(Exercise)
Wherever the word "dimentional" occurs in the listing, copy the whole line.

-=-=-

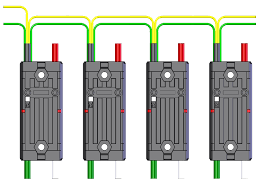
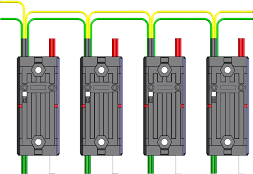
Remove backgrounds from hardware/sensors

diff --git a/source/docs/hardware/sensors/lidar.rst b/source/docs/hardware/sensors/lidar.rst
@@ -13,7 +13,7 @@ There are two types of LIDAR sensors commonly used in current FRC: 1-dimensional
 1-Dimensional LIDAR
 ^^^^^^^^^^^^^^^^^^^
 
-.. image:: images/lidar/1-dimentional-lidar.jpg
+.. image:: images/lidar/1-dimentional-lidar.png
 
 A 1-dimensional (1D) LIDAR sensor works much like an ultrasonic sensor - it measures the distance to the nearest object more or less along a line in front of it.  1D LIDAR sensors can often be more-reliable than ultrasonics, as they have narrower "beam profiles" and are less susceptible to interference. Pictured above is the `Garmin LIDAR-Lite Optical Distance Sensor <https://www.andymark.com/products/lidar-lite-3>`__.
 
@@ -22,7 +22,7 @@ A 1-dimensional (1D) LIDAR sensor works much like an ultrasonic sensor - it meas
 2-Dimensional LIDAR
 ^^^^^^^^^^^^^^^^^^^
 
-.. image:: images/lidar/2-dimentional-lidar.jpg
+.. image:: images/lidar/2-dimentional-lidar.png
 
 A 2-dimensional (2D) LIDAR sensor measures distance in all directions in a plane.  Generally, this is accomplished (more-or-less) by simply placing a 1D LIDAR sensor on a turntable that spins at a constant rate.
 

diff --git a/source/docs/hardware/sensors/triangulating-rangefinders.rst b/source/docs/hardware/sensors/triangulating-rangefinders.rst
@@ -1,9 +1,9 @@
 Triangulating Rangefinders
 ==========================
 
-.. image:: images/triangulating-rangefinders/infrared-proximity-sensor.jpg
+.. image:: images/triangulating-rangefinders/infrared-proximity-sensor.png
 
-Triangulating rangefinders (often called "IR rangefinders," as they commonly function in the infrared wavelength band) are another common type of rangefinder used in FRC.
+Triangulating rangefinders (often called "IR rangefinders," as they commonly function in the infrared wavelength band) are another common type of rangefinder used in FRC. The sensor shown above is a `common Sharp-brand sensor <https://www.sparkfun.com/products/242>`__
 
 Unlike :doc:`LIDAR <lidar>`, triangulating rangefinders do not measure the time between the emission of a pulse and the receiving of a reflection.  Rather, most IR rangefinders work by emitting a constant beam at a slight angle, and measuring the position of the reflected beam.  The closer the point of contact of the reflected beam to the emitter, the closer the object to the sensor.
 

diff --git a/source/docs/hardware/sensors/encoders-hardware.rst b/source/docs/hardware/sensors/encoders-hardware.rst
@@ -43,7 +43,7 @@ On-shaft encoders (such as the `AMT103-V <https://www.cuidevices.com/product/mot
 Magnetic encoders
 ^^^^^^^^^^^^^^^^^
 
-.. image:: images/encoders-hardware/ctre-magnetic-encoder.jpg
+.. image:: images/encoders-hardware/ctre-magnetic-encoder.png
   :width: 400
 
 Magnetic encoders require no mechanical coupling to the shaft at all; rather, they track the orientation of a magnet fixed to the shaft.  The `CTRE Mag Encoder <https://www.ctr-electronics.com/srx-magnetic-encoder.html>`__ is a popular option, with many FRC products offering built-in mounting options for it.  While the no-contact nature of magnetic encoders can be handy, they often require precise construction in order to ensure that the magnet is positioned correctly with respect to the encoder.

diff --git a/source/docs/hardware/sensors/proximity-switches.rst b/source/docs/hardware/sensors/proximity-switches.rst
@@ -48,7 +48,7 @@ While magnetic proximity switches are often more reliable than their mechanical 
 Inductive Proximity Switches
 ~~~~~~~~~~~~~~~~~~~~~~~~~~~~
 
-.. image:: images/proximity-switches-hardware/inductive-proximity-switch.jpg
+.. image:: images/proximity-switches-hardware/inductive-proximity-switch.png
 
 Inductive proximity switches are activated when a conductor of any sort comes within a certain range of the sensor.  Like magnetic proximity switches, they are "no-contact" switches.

-=-=-

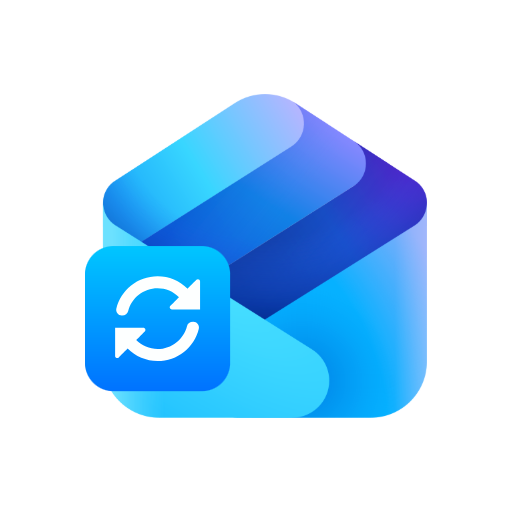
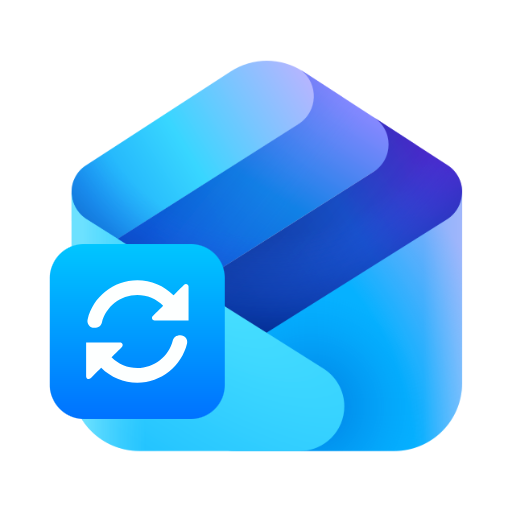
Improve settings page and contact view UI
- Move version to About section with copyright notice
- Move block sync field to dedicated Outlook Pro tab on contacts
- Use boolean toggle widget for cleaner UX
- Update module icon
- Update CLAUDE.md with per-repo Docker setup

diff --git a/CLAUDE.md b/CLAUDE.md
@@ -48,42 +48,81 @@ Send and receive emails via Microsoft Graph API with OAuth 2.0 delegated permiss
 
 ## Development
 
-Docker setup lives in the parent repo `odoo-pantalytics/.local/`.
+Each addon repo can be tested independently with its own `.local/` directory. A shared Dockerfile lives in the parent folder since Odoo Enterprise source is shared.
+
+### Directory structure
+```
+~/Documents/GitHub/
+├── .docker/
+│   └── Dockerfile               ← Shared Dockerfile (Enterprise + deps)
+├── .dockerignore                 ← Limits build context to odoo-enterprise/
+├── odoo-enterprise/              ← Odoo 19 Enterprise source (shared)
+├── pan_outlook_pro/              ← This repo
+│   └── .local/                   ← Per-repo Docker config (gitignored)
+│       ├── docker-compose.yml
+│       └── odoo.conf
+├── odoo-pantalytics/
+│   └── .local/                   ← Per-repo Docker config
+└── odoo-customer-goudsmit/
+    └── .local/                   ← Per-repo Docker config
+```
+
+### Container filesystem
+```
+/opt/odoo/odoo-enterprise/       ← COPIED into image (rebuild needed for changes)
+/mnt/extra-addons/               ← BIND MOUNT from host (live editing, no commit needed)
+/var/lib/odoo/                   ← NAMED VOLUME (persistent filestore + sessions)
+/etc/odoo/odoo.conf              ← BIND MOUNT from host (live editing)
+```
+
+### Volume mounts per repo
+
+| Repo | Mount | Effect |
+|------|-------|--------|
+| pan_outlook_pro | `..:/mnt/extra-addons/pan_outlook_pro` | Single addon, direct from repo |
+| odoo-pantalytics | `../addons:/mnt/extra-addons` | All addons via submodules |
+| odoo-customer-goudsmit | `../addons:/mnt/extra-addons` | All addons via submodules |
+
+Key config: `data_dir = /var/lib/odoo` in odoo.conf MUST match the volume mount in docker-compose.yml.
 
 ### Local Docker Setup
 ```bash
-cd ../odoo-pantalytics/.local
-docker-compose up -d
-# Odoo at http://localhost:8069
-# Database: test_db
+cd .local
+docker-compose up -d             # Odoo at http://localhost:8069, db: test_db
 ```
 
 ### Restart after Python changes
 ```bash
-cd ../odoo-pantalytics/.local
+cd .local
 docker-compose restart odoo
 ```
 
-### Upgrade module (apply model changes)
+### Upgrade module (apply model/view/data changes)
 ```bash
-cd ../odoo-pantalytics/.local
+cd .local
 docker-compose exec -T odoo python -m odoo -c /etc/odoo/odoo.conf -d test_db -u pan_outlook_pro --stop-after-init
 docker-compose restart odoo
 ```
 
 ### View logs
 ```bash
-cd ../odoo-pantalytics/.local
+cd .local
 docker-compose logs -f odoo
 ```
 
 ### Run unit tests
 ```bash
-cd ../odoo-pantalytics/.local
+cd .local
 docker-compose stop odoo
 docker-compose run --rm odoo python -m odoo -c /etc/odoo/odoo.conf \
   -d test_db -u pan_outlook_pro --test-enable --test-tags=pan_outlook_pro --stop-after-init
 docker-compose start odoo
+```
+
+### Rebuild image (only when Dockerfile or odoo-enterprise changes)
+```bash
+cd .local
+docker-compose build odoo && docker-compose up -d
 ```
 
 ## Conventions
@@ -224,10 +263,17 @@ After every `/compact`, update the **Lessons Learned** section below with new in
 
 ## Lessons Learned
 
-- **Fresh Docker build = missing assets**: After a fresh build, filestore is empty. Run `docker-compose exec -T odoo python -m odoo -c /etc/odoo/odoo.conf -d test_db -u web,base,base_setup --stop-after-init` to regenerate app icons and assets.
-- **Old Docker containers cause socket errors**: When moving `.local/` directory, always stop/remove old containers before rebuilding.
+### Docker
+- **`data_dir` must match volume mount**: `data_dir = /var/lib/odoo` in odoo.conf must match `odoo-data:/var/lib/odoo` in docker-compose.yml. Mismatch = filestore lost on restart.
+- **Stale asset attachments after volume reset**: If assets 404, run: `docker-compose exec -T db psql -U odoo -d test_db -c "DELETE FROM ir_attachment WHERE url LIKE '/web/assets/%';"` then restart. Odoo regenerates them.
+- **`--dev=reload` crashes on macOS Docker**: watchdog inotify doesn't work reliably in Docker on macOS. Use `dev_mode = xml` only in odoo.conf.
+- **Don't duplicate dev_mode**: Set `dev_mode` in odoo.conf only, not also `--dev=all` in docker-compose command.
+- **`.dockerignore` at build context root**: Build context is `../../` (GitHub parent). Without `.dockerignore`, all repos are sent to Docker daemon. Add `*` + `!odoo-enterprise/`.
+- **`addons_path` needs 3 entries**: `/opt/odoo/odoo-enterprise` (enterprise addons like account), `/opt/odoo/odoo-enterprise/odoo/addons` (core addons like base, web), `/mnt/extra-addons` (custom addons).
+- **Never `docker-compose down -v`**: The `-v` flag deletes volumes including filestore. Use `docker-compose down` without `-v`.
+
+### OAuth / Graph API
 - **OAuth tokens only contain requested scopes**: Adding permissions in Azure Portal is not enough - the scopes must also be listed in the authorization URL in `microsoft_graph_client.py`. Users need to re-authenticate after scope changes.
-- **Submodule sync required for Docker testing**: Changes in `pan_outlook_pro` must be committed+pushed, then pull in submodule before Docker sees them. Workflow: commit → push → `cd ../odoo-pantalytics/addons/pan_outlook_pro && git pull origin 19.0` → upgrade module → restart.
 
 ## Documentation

-=-=-

(Finished exercise)
-.. image:: images/lidar/1-dimentional-lidar.jpg
+.. image:: images/lidar/1-dimentional-lidar.png
-.. image:: images/lidar/2-dimentional-lidar.jpg
+.. image:: images/lidar/2-dimentional-lidar.png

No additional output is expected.